Since the inception of computers, humans have found more and more tasks that technology is capable of taking on. Still, the common idea is that computers possess syntax without semantics; that they are taking in inputs and spitting out responses with no mechanisms for deeper understanding.

With the rise of HTML5 and microdata, that belief is being challenged. To increase ease of Internet use, programmers began creating microformats to remember online data entries to automatically fill them in later. These are relatively simple for the most part, and are used for basic information like address information and search engine entries. However, they are becoming more complicated with the introduction of semantic tools like natural language processing and screen scraping, both of which take and encode a more complete picture of the inputted data.

These are the roots of the improvements that will come with HTML 5, the new Internet system that has been under development since 2004. It also includes more advanced codes for video playbacks that formerly required the use of outside programs like Adobe Flash and Microsoft Silverlight. Microsoft recently abandoned Silverlight development to put their resources toward HTML5; most search engines and other large Internet sites are also following suit. The WHAT Working Group, one of the main catalysts of HTML5 development, wrote that “some sections are already relatively stable and there are implementations that are already quite close to completion, and those features can be used today.” While the features of HTML5 are being steadily integrated into Internet tools, HTML5’s system editor Ian Hickson does not think the whole system will emerge until 2022 or after.

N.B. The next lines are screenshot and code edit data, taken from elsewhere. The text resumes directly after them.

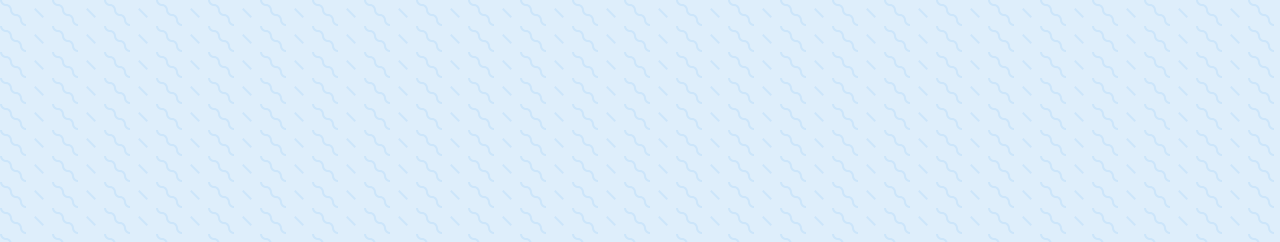
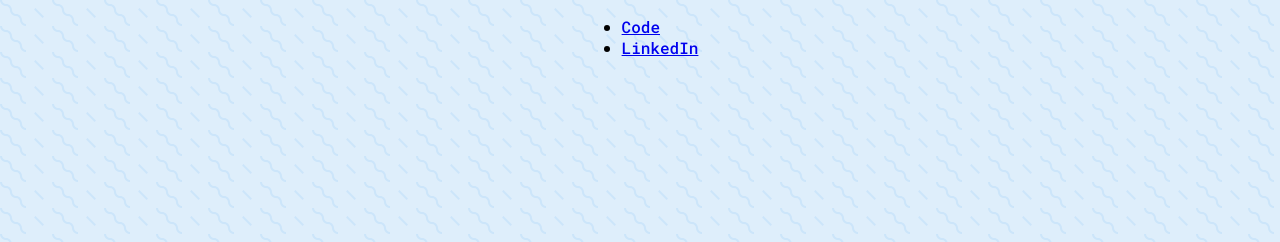
Before and after one commit to hmjatt/Battleship, a website built with webpack: page src/public/template.html in a window 1280 px wide. Shown: the top 242 px of the page. Built offline with nearby package versions, Linux system fonts and the light colour scheme.

Commit message:
making links work WIP

```diff
--- a/src/public/template.html
+++ b/src/public/template.html
@@ -1,20 +1,40 @@
 <!DOCTYPE html>
 <html lang="en">
-
     <head>
-	<meta charset="UTF-8">
-	<meta http-equiv="X-UA-Compatible" content="IE=edge">
-	<meta name="viewport" content="width=device-width, initial-scale=1.0">
-	<title>
-		<%= htmlWebpackPlugin.options.title %>
-	</title>
-	<meta name="author" content="Harmeet Matharoo">
-	<link rel="preconnect" href="https://fonts.googleapis.com">
-	<link rel="preconnect" href="https://fonts.gstatic.com" crossorigin>
-	<link href="https://fonts.googleapis.com/css2?family=Roboto+Mono:wght@300;500;900&display=swap" rel="stylesheet">
+        <meta charset="UTF-8" />
+        <meta http-equiv="X-UA-Compatible" content="IE=edge" />
+        <meta name="viewport" content="width=device-width, initial-scale=1.0" />
+        <title><%= htmlWebpackPlugin.options.title %></title>
+        <meta name="author" content="Harmeet Matharoo" />
+        <link rel="preconnect" href="https://fonts.googleapis.com" />
+        <link rel="preconnect" href="https://fonts.gstatic.com" crossorigin />
+        <link
+            href="https://fonts.googleapis.com/css2?family=Roboto+Mono:wght@300;500;900&display=swap"
+            rel="stylesheet"
+        />
     </head>
 
     <body>
+		<section class="links">
+			<div>
+				<ul>
+					<li>
+						<a
+							href="https://github.com/hmjatt/Battleship"
+							target="_blank"
+							>Code</a
+						>
+					</li>
+					<li>
+						<a
+							href="https://www.linkedin.com/in/harmeet-singh-matharoo-0957a1107"
+							target="_blank"
+							>LinkedIn</a
+						>
+					</li>
+				</ul>
+			</div>
+		</section>
 
         <section class="home" id="homePage">
             <section class="main">
@@ -30,7 +50,6 @@
         </section>
 
         <section id="gameContainer">
-
             <div class="container">
                 <div id="computer">
                     <div id="computerFleet">Opponent Fleet</div>
@@ -90,8 +109,6 @@
                         <div class="battleship-grid grid-user"></div>
                     </div>
                 </div>
-
-
             </div>
 
             <div class="container hidden-info">
@@ -135,8 +152,6 @@
                     </div>
                 </div>
             </div>
-
         </section>
     </body>
-
 </html>
```
Also changed, not shown: dist/favicon.svg (added), dist/index.html. Lines whose indentation alone changed are shown as unchanged.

Undoubtedly, HTML 5 will allow for the retrieval of data at an efficiency never before witnessed. The integration of sophisticated video code indicates that media is taking the next step in its progression, essentially an extension of television to the masses. Furthermore, whether advanced microformats are used in social networking or searching for information, their semantic abilities may give computers the capacity to learn independently. While the role of computers is currently limited to learning the preferences and habits of Internet users, it is not hard to see how they could evolve from this point. It will be interesting to see how technological progression parallels continued human development in the years to come.